- _What the exercise asks_: Note how many lines in these entries contain "useStyles", and reply with that number alone.

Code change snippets
◇ ◇ ◇ ◇ ◇
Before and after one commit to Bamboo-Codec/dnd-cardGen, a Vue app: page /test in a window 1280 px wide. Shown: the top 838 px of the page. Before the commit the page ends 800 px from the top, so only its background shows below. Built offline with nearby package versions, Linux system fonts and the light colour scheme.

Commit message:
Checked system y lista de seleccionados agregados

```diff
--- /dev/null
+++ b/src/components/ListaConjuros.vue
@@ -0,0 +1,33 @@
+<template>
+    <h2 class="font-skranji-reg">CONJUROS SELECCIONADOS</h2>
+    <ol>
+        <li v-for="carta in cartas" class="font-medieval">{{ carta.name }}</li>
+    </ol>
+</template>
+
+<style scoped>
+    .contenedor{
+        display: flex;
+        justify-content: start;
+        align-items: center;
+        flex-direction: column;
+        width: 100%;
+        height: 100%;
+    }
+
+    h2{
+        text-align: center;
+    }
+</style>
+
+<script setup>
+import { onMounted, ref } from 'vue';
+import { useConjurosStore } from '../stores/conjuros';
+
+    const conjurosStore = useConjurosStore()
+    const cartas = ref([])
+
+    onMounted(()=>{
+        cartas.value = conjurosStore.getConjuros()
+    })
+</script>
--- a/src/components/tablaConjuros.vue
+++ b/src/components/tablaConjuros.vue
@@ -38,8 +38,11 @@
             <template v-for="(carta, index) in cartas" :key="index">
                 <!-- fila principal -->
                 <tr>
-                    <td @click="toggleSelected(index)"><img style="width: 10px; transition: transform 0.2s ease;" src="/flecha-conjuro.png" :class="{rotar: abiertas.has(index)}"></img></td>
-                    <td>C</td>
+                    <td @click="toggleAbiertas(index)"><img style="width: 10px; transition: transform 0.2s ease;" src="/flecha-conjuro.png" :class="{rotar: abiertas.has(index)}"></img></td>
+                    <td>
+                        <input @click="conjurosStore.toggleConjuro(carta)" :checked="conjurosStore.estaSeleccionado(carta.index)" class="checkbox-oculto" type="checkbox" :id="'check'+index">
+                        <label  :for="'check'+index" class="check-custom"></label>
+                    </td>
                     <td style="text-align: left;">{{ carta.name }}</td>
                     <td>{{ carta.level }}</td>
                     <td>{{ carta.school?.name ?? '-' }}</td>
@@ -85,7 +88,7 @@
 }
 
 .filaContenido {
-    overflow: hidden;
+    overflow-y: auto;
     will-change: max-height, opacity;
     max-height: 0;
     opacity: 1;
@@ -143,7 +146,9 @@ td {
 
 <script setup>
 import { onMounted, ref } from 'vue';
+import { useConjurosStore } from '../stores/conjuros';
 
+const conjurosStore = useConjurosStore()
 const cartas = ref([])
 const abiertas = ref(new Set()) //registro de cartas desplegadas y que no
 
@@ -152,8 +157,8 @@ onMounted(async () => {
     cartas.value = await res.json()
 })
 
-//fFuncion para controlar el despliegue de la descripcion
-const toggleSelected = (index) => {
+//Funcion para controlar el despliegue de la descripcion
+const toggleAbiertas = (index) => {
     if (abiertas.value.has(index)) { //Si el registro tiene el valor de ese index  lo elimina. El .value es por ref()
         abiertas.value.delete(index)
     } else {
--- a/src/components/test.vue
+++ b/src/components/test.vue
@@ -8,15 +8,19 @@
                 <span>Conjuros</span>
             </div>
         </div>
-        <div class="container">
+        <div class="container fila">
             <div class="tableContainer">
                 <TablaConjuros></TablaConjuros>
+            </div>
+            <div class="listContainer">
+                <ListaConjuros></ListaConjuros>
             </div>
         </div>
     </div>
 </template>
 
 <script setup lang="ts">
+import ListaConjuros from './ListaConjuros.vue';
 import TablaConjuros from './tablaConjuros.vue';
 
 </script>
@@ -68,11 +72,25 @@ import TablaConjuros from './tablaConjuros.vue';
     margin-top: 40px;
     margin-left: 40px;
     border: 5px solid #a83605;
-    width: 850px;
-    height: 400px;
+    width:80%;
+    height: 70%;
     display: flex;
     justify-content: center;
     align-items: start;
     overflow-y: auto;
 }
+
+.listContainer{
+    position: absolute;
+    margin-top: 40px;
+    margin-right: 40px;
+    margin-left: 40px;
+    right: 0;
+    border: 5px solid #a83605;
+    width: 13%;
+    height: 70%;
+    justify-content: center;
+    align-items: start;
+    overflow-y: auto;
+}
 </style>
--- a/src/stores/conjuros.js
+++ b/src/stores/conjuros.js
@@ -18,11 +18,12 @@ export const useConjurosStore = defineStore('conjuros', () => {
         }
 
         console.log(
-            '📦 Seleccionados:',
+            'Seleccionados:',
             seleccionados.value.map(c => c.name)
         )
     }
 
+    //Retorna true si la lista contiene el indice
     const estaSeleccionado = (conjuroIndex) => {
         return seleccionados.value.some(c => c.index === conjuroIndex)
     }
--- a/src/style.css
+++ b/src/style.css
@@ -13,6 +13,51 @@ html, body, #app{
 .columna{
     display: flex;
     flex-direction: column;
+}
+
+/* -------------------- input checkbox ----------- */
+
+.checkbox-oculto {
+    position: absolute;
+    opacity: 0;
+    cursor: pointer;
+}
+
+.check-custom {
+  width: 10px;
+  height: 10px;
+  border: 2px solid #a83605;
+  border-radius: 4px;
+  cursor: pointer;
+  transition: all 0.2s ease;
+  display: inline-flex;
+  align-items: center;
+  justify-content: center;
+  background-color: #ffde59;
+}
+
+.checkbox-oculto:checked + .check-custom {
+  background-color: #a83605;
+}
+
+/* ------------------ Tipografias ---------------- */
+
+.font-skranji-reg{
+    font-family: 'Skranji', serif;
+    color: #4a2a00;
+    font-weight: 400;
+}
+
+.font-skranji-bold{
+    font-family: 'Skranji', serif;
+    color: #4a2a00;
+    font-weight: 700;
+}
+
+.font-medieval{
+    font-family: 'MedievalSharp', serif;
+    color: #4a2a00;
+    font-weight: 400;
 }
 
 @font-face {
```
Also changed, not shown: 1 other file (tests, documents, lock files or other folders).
◇ ◇ ◇ ◇ ◇
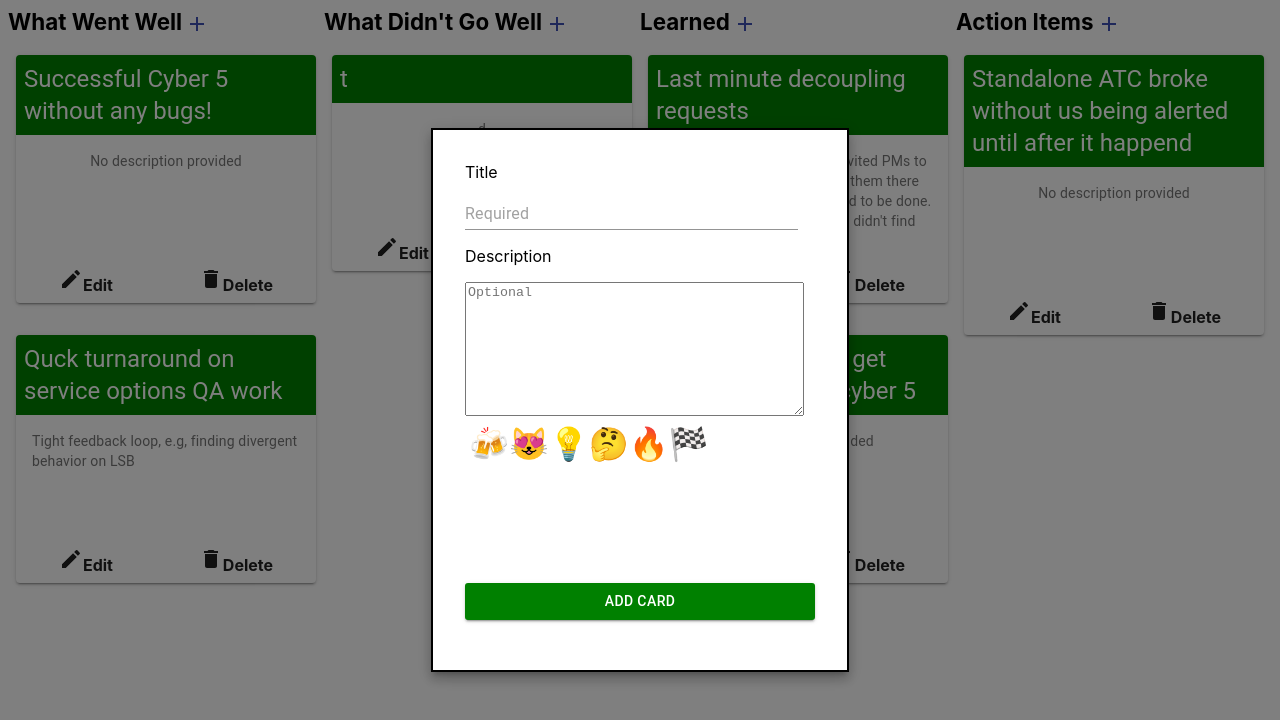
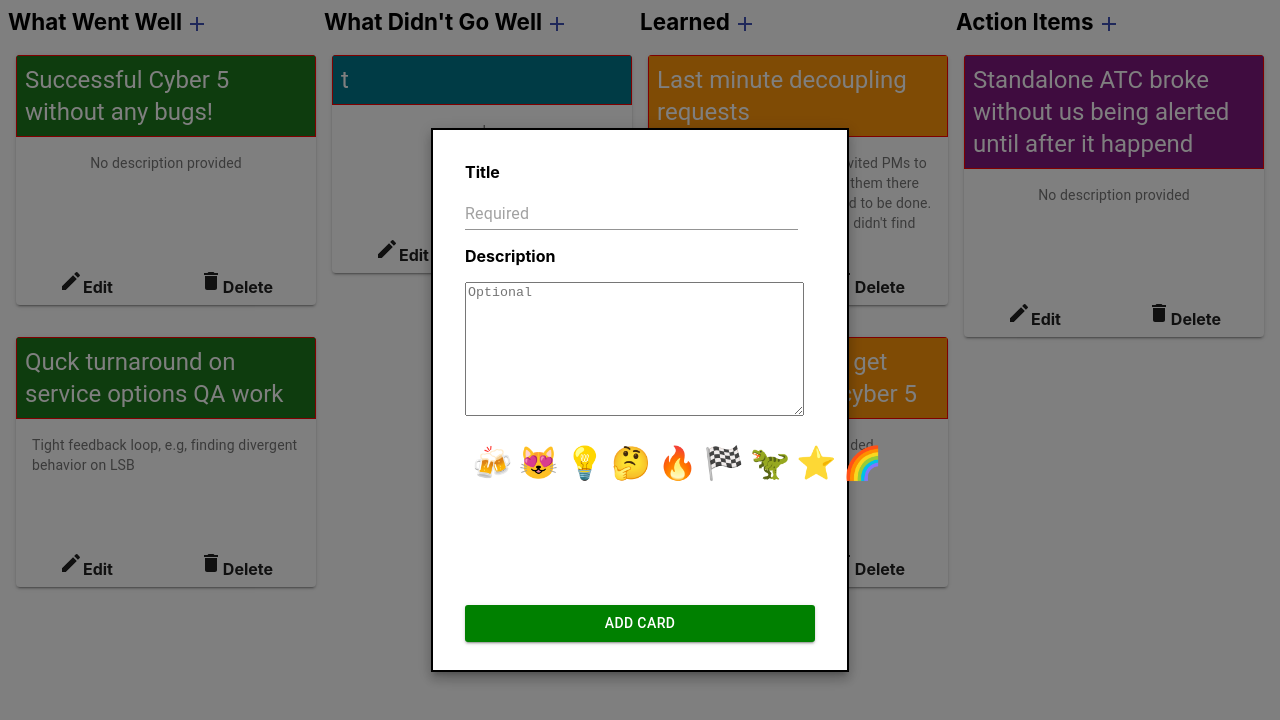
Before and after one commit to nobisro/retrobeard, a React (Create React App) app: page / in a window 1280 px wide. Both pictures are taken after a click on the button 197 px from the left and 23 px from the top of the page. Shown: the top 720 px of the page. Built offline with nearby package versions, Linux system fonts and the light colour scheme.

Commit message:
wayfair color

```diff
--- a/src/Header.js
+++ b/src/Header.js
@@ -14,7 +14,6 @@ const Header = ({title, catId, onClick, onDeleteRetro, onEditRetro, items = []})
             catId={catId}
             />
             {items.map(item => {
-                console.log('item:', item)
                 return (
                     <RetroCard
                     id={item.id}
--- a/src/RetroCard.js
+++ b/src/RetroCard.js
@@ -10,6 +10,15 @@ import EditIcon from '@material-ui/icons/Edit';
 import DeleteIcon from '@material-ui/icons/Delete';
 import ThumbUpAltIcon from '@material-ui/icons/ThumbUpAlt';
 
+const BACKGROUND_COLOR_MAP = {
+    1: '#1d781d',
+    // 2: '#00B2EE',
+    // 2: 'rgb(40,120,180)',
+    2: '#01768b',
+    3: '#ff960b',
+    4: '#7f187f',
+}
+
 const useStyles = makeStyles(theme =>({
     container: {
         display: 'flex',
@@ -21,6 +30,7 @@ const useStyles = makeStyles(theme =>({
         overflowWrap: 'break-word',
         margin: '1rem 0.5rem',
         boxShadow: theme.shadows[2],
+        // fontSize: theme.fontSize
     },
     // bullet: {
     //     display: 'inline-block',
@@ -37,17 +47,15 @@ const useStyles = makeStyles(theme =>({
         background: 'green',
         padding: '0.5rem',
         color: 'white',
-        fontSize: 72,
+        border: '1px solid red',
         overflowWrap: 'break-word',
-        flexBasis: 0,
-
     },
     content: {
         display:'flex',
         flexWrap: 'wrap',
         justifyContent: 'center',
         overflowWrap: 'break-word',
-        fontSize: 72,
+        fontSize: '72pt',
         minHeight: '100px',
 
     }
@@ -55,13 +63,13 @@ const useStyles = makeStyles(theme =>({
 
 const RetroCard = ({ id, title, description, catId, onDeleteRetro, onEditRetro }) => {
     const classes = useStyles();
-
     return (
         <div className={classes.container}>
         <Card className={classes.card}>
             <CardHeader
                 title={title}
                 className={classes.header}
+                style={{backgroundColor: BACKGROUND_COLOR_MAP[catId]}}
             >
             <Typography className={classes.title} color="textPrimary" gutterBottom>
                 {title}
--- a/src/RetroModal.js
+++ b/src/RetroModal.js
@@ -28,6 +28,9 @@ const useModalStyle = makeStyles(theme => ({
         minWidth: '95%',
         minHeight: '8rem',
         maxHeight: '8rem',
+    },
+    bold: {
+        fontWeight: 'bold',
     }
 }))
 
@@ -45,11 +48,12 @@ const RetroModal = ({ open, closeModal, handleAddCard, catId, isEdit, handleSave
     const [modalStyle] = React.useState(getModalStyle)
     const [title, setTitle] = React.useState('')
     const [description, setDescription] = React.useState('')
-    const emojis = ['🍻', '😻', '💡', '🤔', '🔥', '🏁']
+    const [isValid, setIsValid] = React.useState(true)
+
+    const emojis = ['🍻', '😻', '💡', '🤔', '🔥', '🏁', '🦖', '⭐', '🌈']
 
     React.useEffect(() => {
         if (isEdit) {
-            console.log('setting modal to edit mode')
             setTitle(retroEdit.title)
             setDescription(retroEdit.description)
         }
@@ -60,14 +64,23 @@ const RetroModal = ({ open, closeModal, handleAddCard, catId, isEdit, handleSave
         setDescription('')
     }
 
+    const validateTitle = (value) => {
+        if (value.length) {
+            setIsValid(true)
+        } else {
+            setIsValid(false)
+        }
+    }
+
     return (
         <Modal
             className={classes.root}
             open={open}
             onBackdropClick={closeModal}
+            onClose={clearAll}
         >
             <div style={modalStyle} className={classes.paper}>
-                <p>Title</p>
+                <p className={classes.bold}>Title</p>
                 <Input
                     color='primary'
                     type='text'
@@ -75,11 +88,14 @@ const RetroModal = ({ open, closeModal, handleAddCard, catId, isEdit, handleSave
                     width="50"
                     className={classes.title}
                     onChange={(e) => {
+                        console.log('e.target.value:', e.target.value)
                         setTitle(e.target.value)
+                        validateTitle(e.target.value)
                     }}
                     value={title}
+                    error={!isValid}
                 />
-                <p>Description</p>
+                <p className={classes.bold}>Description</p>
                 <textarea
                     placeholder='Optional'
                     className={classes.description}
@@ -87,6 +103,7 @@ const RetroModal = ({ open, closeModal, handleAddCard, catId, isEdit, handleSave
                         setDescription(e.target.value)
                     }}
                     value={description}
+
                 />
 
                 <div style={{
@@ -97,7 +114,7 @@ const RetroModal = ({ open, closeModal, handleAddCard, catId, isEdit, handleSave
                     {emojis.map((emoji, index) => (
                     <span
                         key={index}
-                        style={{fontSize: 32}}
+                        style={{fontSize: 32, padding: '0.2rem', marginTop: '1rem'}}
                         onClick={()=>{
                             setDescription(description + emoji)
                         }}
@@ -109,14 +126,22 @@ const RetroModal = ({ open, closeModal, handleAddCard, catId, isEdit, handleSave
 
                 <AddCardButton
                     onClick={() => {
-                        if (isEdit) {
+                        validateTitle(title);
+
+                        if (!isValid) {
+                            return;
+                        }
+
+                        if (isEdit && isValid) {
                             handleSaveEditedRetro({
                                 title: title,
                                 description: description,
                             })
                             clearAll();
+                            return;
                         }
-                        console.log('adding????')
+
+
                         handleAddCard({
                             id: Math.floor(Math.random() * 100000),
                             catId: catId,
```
◇ ◇ ◇ ◇ ◇
- _Solution to the problem_: 5